The employees that could be let go were sent letters last week saying the layoffs will happen after the plant shuts down for the year on Dec. 19, and the workers will be paid through the Christmas holidays, Hatcher said.
"There's no good way to deliver bad news, but to keep people employed through the Christmas holidays is at least some good news," Hatcher said.
MAU will try to find other jobs for the workers, and Hatcher hopes BMW will hire them back either when the economy improves or the automaker opens a $750 million expansion its currently building at its plant near Spartanburg
BMW has not been immune to the slump in auto sales caused by the downturn in the economy. U.S. sales for the automaker plunged nearly 30 percent in September when compared to the same month last year, and sales for the first nine months of this year are down almost 10 percent compared to the same period in 2007, said Aaron Bragman, an auto analyst with the consulting company Global Insight.
The vehicles made at the South Carolina plant have taken an even bigger hit.

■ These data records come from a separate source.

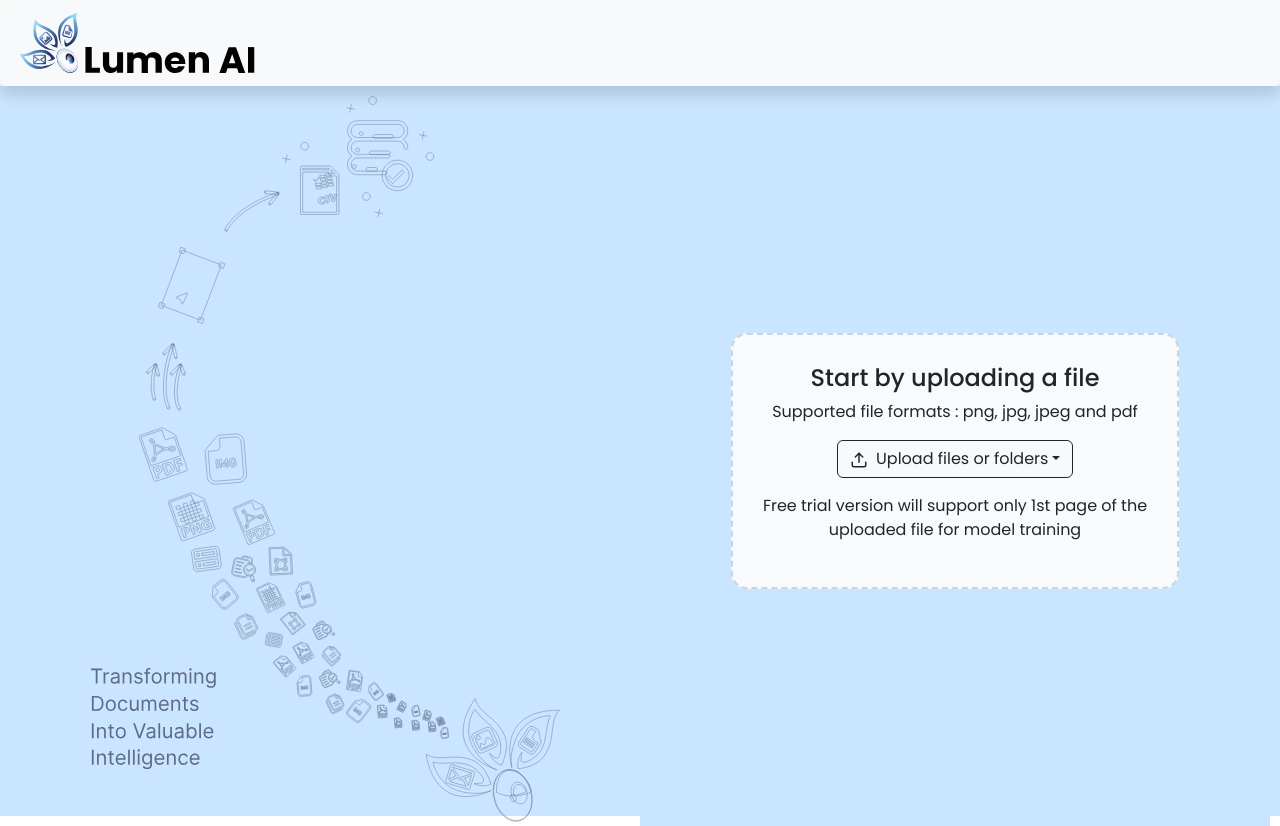
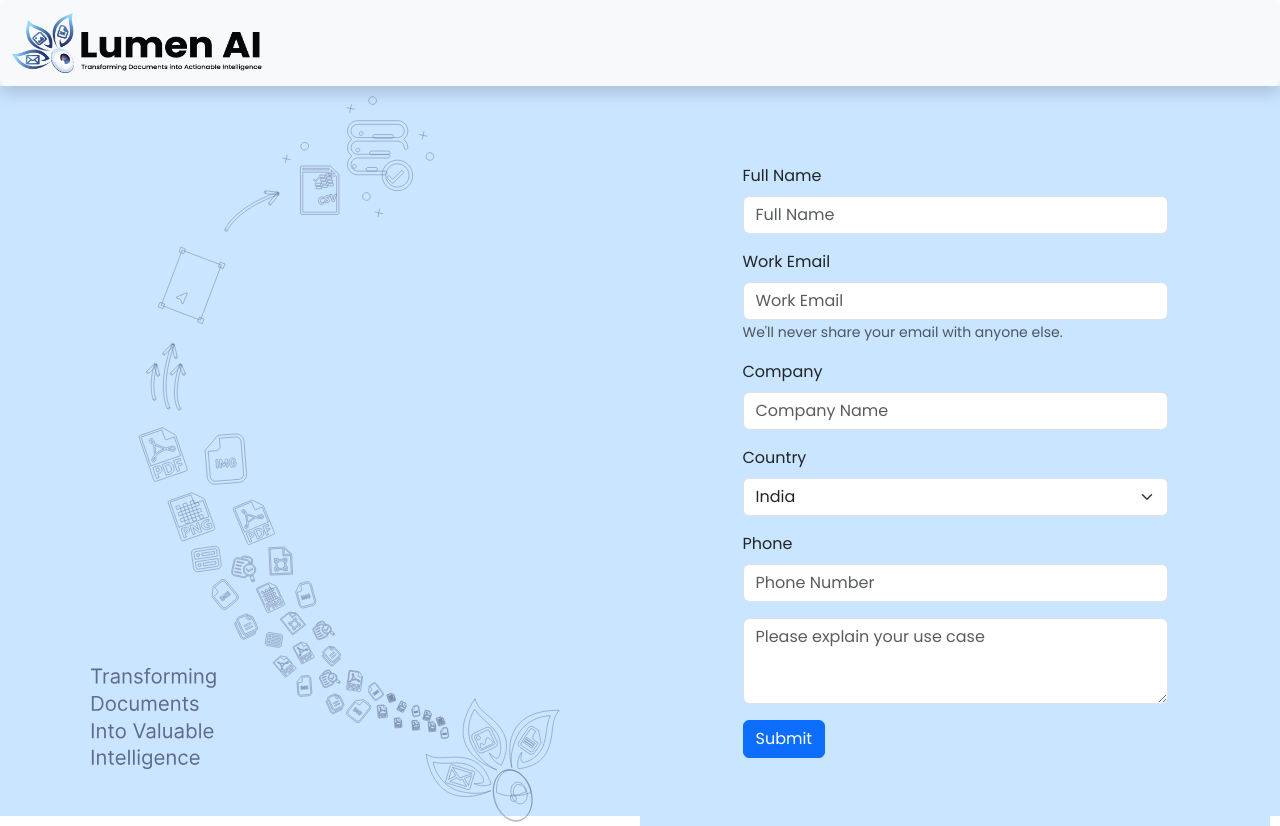
Before and after one commit to DataEngineerPro/demo-app, a React (Vite) app: page / in a window 1280 px wide. Built offline with nearby package versions, Linux system fonts and the light colour scheme.

Commit message:
contact form updates

```diff
--- a/index.html
+++ b/index.html
@@ -4,7 +4,7 @@
     <meta charset="UTF-8" />
     <link rel="icon" type="image/svg+xml" href="/assets/logo.svg" />
     <meta name="viewport" content="width=device-width, initial-scale=1.0" />
-    <title>Vite + React + TS</title>
+    <title>Lumen AI</title>
     <base href="/static/" />
     <link
       href="https://fonts.googleapis.com/css?family=Poppins"
--- a/src/App.tsx
+++ b/src/App.tsx
@@ -12,7 +12,7 @@ import { useCanvasContext } from './components/canvas/context/context';
 
 function App() {
   const lumenSessionId = 'LumenSessionId';
-  const [showContact, setShowContact] = useState(false);
+  const [showContact, setShowContact] = useState(true);
   const [boundingBoxes, setBoundingBoxes] = useState([]);
   const [labels, setLabels] = useState<Array<ILabel>>([
     {
--- a/src/components/canvas/canvas.scss
+++ b/src/components/canvas/canvas.scss
@@ -13,3 +13,6 @@
 .data-holder {
   padding: 15px 5px;
 }
+.list-group-item {
+  background-color: transparent !important;
+}
--- a/src/components/canvas/canvas.tsx
+++ b/src/components/canvas/canvas.tsx
@@ -305,24 +305,45 @@ function Canvas(props: any) {
           </div>
 
           <div className="col ms-3 right-panel bg-light">
+            <div className="d-flex flex-column mb-2">
+              <h6>Instructions</h6>
+              <ol className="list-group list-group-numbered list-group-flush">
+                <li className="list-group-item">
+                  Create a new label for each data field to extract.
+                </li>
+                <li className="list-group-item">
+                  Click on the worksheet where these fields are located.
+                </li>
+                <li className="list-group-item">
+                  Assign labels to each field and add optional comments.
+                </li>
+                <li className="list-group-item">
+                  Submit the worksheet after labeling all fields for model
+                  preparation.
+                </li>
+                <li className="list-group-item">
+                  You'll be notified when the model is ready.
+                </li>
+              </ol>
+            </div>
             <div className="label-holder">
               <div className="d-flex flex-row align-items-baseline">
                 <h6>Labels Legend</h6>
-                <OverlayTrigger placement="right" overlay={tooltip}>
+                {/* <OverlayTrigger placement="right" overlay={tooltip}>
                   <div className="px-1">
                     <Info size={16} fill="black" color="white"></Info>
                   </div>
-                </OverlayTrigger>
+                </OverlayTrigger> */}
               </div>
               <LabelStack sessionId={props.id} />
             </div>
             <div className="d-flex flex-row align-items-baseline">
               <h6>Identified Labels</h6>
-              <OverlayTrigger placement="right" overlay={tooltip}>
+              {/* <OverlayTrigger placement="right" overlay={tooltip}>
                 <div className="px-1">
                   <Info size={16} fill="black" color="white"></Info>
                 </div>
-              </OverlayTrigger>
+              </OverlayTrigger> */}
             </div>
             <div className="data-holder">
               <DataHolder
--- a/src/components/contact/contact.tsx
+++ b/src/components/contact/contact.tsx
@@ -248,29 +248,54 @@ function ContactForm(props) {
     { name: 'Zimbabwe', code: 'ZW' },
   ];
   const [validated, setValidated] = useState(false);
-
+  const [loading, setLoading] = useState(false);
   const handleSubmit = (event) => {
+    event.preventDefault();
+    event.stopPropagation();
     const form = event.currentTarget;
     if (form.checkValidity() === false) {
-      event.preventDefault();
-      event.stopPropagation();
+      return;
     }
-
+    setLoading(true);
     setValidated(true);
     if (form.checkValidity()) {
-      props.submit();
+      var formData = new FormData(event.target);
+      var json = Object.fromEntries(formData.entries());
+      fetch('/api/form', {
+        method: 'POST',
+        body: JSON.stringify(json),
+        headers: new Headers({ 'content-type': 'application/json' }),
+      }).then(() => {
+        setLoading(false);
+        props.submit();
+      });
     }
   };
   return (
-    <Form noValidate validated={validated} onSubmit={handleSubmit}>
+    <Form
+      noValidate
+      validated={validated}
+      onSubmit={handleSubmit}
+      onChange={(e) => setValidated(e.target.checkValidity())}
+    >
       <Form.Group className="mb-3" controlId="formFullName">
         <Form.Label>Full Name</Form.Label>
-        <Form.Control type="text" placeholder="Full Name" required />
+        <Form.Control
+          name="fullname"
+          type="text"
+          placeholder="Full Name"
+          required
+        />
       </Form.Group>
 
       <Form.Group className="mb-3" controlId="formBasicEmail">
         <Form.Label>Work Email</Form.Label>
-        <Form.Control type="email" placeholder="Work Email" required />
+        <Form.Control
+          name="workemail"
+          type="email"
+          placeholder="Work Email"
+          required
+        />
         <Form.Text className="text-muted">
           We'll never share your email with anyone else.
         </Form.Text>
@@ -279,9 +304,14 @@ function ContactForm(props) {
         </Form.Control.Feedback>
       </Form.Group>
 
-      <Form.Group className="mb-3" controlId="formWorkEmail">
+      <Form.Group className="mb-3" controlId="formCompany">
         <Form.Label>Company</Form.Label>
-        <Form.Control type="text" placeholder="Company Name" required />
+        <Form.Control
+          name="company"
+          type="text"
+          placeholder="Company Name"
+          required
+        />
         <Form.Control.Feedback type="invalid">
           Please provide a valid compnay name.
         </Form.Control.Feedback>
@@ -289,7 +319,11 @@ function ContactForm(props) {
 
       <Form.Group className="mb-3" controlId="formCountry">
         <Form.Label>Country</Form.Label>
-        <Form.Select aria-label="Default select example" value={'India'}>
+        <Form.Select
+          name="country"
+          aria-label="Default select example"
+          defaultValue={'India'}
+        >
           {countries.map((c) => {
             return (
               <option key={c.name} value={c.name}>
@@ -306,7 +340,8 @@ function ContactForm(props) {
       <Form.Group className="mb-3" controlId="formPhoneNumber">
         <Form.Label>Phone</Form.Label>
         <Form.Control
-          type="text"
+          name="phone"
+          type="number"
           placeholder="Phone Number"
           pattern="\d{10}"
           required
@@ -318,6 +353,7 @@ function ContactForm(props) {
 
       <Form.Group className="mb-3" controlId="formComments">
         <Form.Control
+          name="usecase"
           as="textarea"
           placeholder="Please explain your use case"
           rows={3}
@@ -328,8 +364,8 @@ function ContactForm(props) {
         </Form.Control.Feedback>
       </Form.Group>
 
-      <Button variant="primary" type="submit">
-        Submit
+      <Button variant="primary" disabled={loading} type="submit">
+        {loading ? 'Submitting...' : 'Submit'}
       </Button>
     </Form>
   );
--- a/src/components/navbar/topnavbar.tsx
+++ b/src/components/navbar/topnavbar.tsx
@@ -9,7 +9,7 @@ function TopNavBar() {
       <Container fluid={true}>
         <Navbar.Brand href="#home">
           <img
-            src="/assets/logo.svg"
+            src="assets/logo-blue.png"
             width="250"
             height="60"
             className="d-inline-block align-top"
```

Sales for the Z4 coupe are off by a third this year and two-thirds in September, while sales of the X5 sports utility vehicle have been flat, Bragman said.
People are looking to buy less expensive cars, and some interested in buying a BMW may not be able to get loans, Bragman said.
"Consumer confidence has been shaken on a national level and people are starting to look at purchasing lower end items when they can," Bragman said.
About three-quarters of the vehicles being manufactured by BMW are being shipped overseas, a strong indication of problems in the U.S. market.